Protesting Anthem protests


There’s a great deal of chatter on social media these days about how people behave during playing of the National Anthem.  That’s understandable and it’s good for Americans to stop every once in a while and really examine who we are. On one level, Colin Kaepernick has achieved a major milestone of his protest – we’re talking about it.

You might be disgusted by Kaepernick’s and others’ show of disrespect by refusing to stand when the Anthem is played. Please understand this part, though: Those who are choosing to protest during the Anthem are not protesting the brave people who have fought, been maimed, and/or died in service to our country. The protestors are, in fact, making a statement that WE civilians are failing to live up to the ideals for which those veterans sacrificed.

If anything, the protestors seek to bring honor to our military heroes by illustrating that we’ve still got work to do to achieve what they were actually fighting for.

Being an American patriot is actually a tricky and thought-provoking job.  Heck, the guys who wrote our Declaration of Independence and Constitution justified our break from England on their desire to not be treated as figurative (and hyperbolic) slaves of the Crown, while they owned actual slaves themselves.  That’s just one of many contradictions that come with the territory as a citizen of the land of the free and the home of the brave.

Personally, I embrace those messy contradictions, but if you act like they don’t exist then you’re not giving enough thought to what it actually means to be an American. We can love our country warts and all, but that doesn’t mean there’s anything wrong with putting some Compound W on a few of those warts.
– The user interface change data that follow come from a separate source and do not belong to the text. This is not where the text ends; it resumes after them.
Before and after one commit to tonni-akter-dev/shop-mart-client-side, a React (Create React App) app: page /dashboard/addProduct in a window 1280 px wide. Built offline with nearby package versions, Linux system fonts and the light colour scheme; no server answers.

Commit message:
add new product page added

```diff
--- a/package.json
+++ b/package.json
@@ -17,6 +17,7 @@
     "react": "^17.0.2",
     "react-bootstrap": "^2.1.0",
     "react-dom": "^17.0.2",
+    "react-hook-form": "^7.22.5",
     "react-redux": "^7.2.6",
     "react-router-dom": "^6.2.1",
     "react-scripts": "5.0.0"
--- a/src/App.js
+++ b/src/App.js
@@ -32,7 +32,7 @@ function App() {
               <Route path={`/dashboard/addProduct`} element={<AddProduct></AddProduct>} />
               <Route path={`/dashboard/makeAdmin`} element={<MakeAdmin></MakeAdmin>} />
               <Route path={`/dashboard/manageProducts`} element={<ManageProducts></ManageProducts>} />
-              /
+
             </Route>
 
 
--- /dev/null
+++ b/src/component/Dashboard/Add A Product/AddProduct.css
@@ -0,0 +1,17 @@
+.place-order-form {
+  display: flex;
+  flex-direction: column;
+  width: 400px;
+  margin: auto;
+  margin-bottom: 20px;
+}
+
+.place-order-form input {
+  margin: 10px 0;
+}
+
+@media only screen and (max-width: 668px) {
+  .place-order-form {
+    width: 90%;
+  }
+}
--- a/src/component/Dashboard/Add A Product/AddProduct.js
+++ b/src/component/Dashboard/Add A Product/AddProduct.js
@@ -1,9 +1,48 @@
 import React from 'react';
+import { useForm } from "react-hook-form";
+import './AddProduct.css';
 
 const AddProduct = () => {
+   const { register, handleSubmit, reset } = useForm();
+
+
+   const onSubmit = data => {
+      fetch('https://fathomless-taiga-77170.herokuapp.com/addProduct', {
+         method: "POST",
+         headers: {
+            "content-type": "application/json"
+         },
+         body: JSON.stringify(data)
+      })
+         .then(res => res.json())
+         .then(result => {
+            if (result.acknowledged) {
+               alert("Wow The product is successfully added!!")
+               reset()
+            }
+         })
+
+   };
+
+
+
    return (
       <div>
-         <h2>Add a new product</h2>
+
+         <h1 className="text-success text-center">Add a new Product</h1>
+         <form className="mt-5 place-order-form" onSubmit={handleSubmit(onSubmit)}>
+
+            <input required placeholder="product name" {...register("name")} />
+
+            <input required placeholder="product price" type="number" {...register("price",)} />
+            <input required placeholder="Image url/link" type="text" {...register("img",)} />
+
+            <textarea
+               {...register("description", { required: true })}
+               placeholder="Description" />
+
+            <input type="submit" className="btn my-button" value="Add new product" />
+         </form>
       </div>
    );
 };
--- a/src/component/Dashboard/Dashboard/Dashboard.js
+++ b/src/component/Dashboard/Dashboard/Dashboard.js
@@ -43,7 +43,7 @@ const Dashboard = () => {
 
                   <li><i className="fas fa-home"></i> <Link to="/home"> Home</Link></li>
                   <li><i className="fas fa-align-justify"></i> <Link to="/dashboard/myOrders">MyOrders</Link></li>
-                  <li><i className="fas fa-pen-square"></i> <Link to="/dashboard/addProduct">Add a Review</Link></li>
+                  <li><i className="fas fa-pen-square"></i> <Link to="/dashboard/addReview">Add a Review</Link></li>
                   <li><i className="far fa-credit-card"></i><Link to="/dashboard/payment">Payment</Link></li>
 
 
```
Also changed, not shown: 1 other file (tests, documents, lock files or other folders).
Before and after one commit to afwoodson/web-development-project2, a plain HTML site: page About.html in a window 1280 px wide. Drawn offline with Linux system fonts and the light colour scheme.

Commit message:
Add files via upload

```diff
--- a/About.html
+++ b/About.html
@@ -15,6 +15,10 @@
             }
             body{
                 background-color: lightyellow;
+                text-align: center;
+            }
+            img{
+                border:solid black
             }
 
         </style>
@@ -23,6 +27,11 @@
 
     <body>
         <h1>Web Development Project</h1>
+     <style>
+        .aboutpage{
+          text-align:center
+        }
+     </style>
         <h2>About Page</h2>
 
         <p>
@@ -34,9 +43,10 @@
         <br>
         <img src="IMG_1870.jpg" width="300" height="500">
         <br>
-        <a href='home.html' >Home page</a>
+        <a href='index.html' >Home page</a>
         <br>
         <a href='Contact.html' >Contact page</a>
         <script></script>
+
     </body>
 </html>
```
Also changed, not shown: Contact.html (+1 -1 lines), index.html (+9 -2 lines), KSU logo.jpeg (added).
So if your counter-protest for the protestors is to highlight the tremendous sacrifice of some military hero then, congratulations!  You have entirely missed the point of the protest.  It sailed right over your head while you were distracted thumping your chest and telling those ingrates to “get out” if they don’t like it here.  If your counter-protest of choice is someone in a position of authority demanding, coercing, or cajoling people under his authority to behave in a certain way when the Anthem plays (i.e., no $%&#@ protesting on MY watch), then congratulations!  You have both missed the point of the protests AND celebrated replacing the American freedoms of those under that thumb with a brand of fascist nationalism that is directly counter to the ideals for which our brave military personnel sacrifice every single day.

When the Anthem plays, I stand.  I remove my hat.  I place my hand over my heart.  And I SING.  I always have, and I will continue to do so.  But that’s my free choice to do that, and that freedom is a beautiful and precious thing. I can scarcely think of something less patriotic in America than forcing someone to stand (or do anything else) when our National Anthem plays.

 

 

 

 

Advertisements
This entry was posted in life and tagged , , , , , , . Bookmark the permalink.

Leave a Reply

Fill in your details below or click an icon to log in:

WordPress.com Logo

You are commenting using your WordPress.com account. Log Out / Change )

Twitter picture

You are commenting using your Twitter account. Log Out / Change )

Facebook photo

You are commenting using your Facebook account. Log Out / Change )

Google+ photo

You are commenting using your Google+ account. Log Out / Change )

Connecting to %s